What are the biggest legal challenges facing Swiss independent wealth managers?
The Finma application process is seen as burdensome, which has reduced the optimism of many wealth managers. We see clients leaving Switzerland and setting up their headquarters in jurisdictions such as the UK that are seen as more commercial.
What’s good and what’s bad about the new regulations?
Switzerland needed to catch up with the EU, and its general alignment with AIFMD in Europe does help create a clearer European market for investors.
However, it seems that some activities such as fund distribution are now even more regulated than in Europe, which in the end is not beneficial for the Swiss economy. It is apparent that there is clarity under the new rules and that the Swiss system is more onerous, even in terms of disclosures for example, than elsewhere.
Overall, what impact will the changes have on the community?
It is estimated that more than 1,000 small Swiss fund houses and wealth managers could be forced to close or merge as a result of the tighter regulations. This affects mainly the smaller boutiques, which have five or fewer staff.
However, the main effect is that hedge funds will not be opened up by entrepreneurs in Switzerland any more. With the emergence of the AIFM platform many managers may feel the future is in an EU state.
Others will amalgamate with local platform equivalents, which is fine, and may provide a better risk-management solution overall.
It will, nevertheless, stifle the industry at a point in time when it should be growing – as it is in the EU now that there is more clarity on the AIFMD.
Will firms leave Switzerland?
It’s a reality, and we have noticed some Swiss firms, mainly distributors, are relocating in London.
We are also in active discussions with Swiss managers about centralising in New York or London. Some of the scaremongering of the past in relation to firms moving was linked to the press over-hyping the tax benefits of being in Switzerland. We never believed this was a risk for London.
Today the circumstances are different. There is a clear economic impact on the industry – if small and nimble asset managers can move they will. This will hurt the job market and the real estate market.

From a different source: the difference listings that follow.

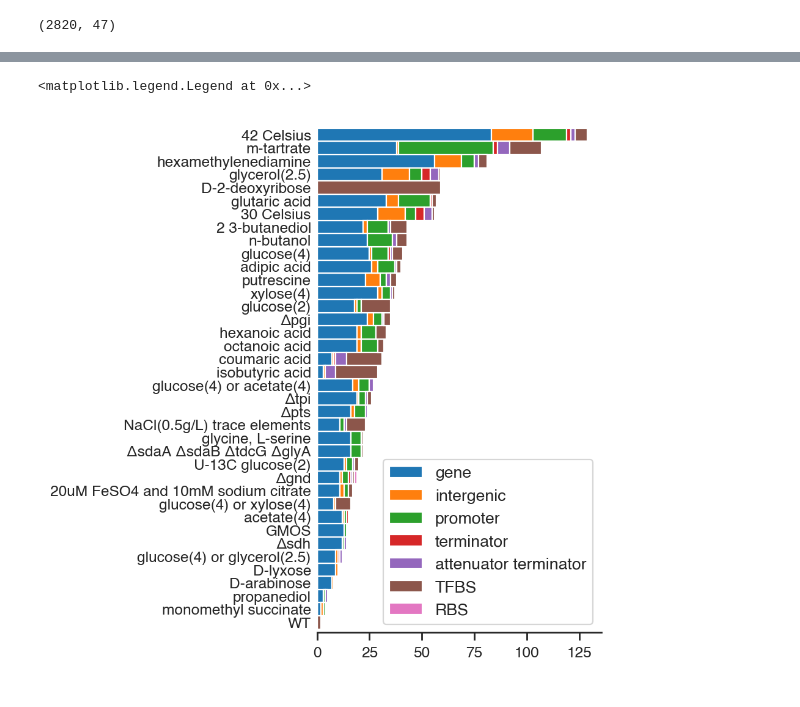
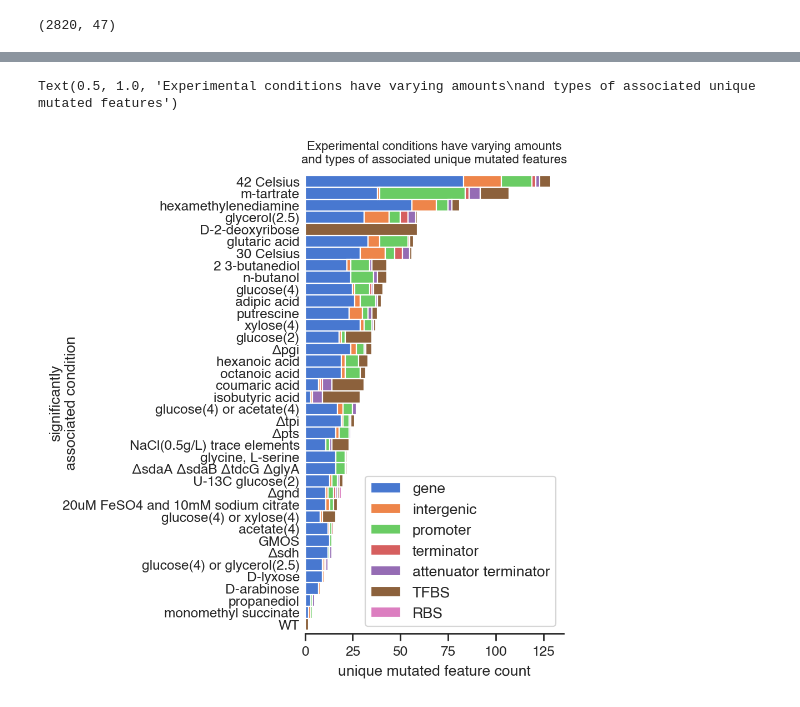
Before and after one commit to Aletechdev/ava, a Jupyter notebook: cond_assoc_mut_feat_cnts.ipynb, the cells around one changed output, grey strips where cells are left out. Saved outputs shown, nothing was run; the diff lists cells and outputs as text; code cells hidden in the pictures.

```diff
--- a/cond_assoc_mut_feat_cnts.ipynb
+++ b/cond_assoc_mut_feat_cnts.ipynb
@@ -49,34 +49,43 @@ import matplotlib
 import matplotlib.pyplot as plt
 %matplotlib inline
 plt.rcParams["figure.dpi"] = 200
 plt.rcParams['font.sans-serif'] = ["Helvetica"]
+# plt.rcParams['image.cmap']='Set2'
 sns.set_context("paper")
 sns.set_style("ticks")
+sns.set_palette("muted")
 
 df = cond_assoc_mut_uniq_feat_cnt_df.copy()
 df = df.T
 df["tot"] = df.sum(axis=1)
 df = df.sort_values(by="tot")
 df = df.drop(columns="tot")
-ax = df.plot.barh(stacked=True, width=1, figsize=(3,5.5))
+ax = df.plot.barh(stacked=True, width=1, figsize=(3,5.5),
+#                   cmap="Set2"
+                 )
 
 plt.tick_params(
     axis='y',
     bottom=False,      # ticks along the bottom edge are off
     labelbottom=False,  # labels along the bottom edge are off
-    length=0
+    length=0,
 )
 
 sns.despine(ax=ax, top=True, right=True, bottom=False, left=True)
 
 for tick in ax.get_xticklabels():
     tick.set_fontname("Helvetica")
 for tick in ax.get_yticklabels():
     tick.set_fontname("Helvetica")
 
 import matplotlib.font_manager as font_manager
 font = font_manager.FontProperties(family='Helvetica', style='normal',)
 ax.legend(prop=font)
+
+ax.set_xlabel("unique mutated feature count", fontname="Helvetica")
+ax.set_ylabel("significantly\nassociated condition", fontname="Helvetica")
+ax.yaxis.labelpad = -10
+ax.axes.set_title("Experimental conditions have varying amounts\nand types of associated unique mutated features", fontsize=8, fontname="Helvetica")
 # %% [output]
-<matplotlib.legend.Legend at 0x...>
+Text(0.5, 1.0, 'Experimental conditions have varying amounts\nand types of associated unique mutated features')
-[figure, old version]
+[figure, new version]
```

Switzerland was a haven for tax and regulations; if it loses both there is a real risk that some of the industry will move. People are concerned about what is good for business. This is not a question of paying less tax on profits, this is a question of being able to generate profits.
How will the new rules affect the investments independent asset managers can offer?
Funds will need to register to be offered in Switzerland. They have started doing that well enough. However, the new rules on prospectus disclosures is another hurdle that may put some off. So the new environment is not great.
The disclosures on fees for distribution in prospectuses handed out in Switzerland may limit the number of fund managers wishing to distribute in Switzerland. This may reduce choice.
It is likely that some Switzerland-based asset management groups may seek to find ways to access managers that are not offered in Switzerland, probably through feeders or other types of fund-of-fund vehicles.
What consequences will this have for end clients?
The increased barriers to entry which are caused by tighter regulations, coupled with the closure or merger of many smaller wealth management groups, will automatically result in reducing the diversity of product offerings available to investors.
More regulation, however, usually creates a safer environment for investors, and we hope this will be the case in Switzerland, and that it will compensate for the reduced offering.
Interestingly, and despite the rule covering appointing a local legal representative and a paying agent that came into force in 2015, most non-Swiss fund managers chose to pursue their activity in Switzerland and comply with the rule.
In comparison, non-EU managers were much more reluctant to comply with AIFMD rules on Non-Principal Private Residence even if, in some EU countries, these are less onerous than in Switzerland.
Will lawyers and accountants really lower their prices?
The market for service providers will settle down once the regulations become clearer and become part of everyone’s daily life. We are still paying for the learning curve of all the actors of the industry, no matter what everybody says. But once the application of regulations becomes a type of commodity the pricing will go down.
The fact that this market is very fragmented, with a lot of big and small players offering the same service, and the fact that wealth managers will know better what they need, will lead to a more demanding client base.
Some firms like ours have already adapted to that, and we recognise that technology can help a lot as much of the documentation can be standardised and systematised.
The systemisation of processes can lead to significant cost reductions. No one expects a compliance manual to be customised. They expect a lot of it to be standard, and for the special areas to benefit from the know-how of more experienced pragmatic advisors.
Service providers such as accountants and law firms will have either to streamline their production, mainly using IT, or be more specialised in higher-value businesses such as fund platforms that effectively combine the advice into a solution.
Laven Partners is a consultancy with offices in London, Luxembourg, Geneva, Singapore, New York and Barbados, offering solutions in global regulatory compliance, operational and investment due diligence and operations consulting.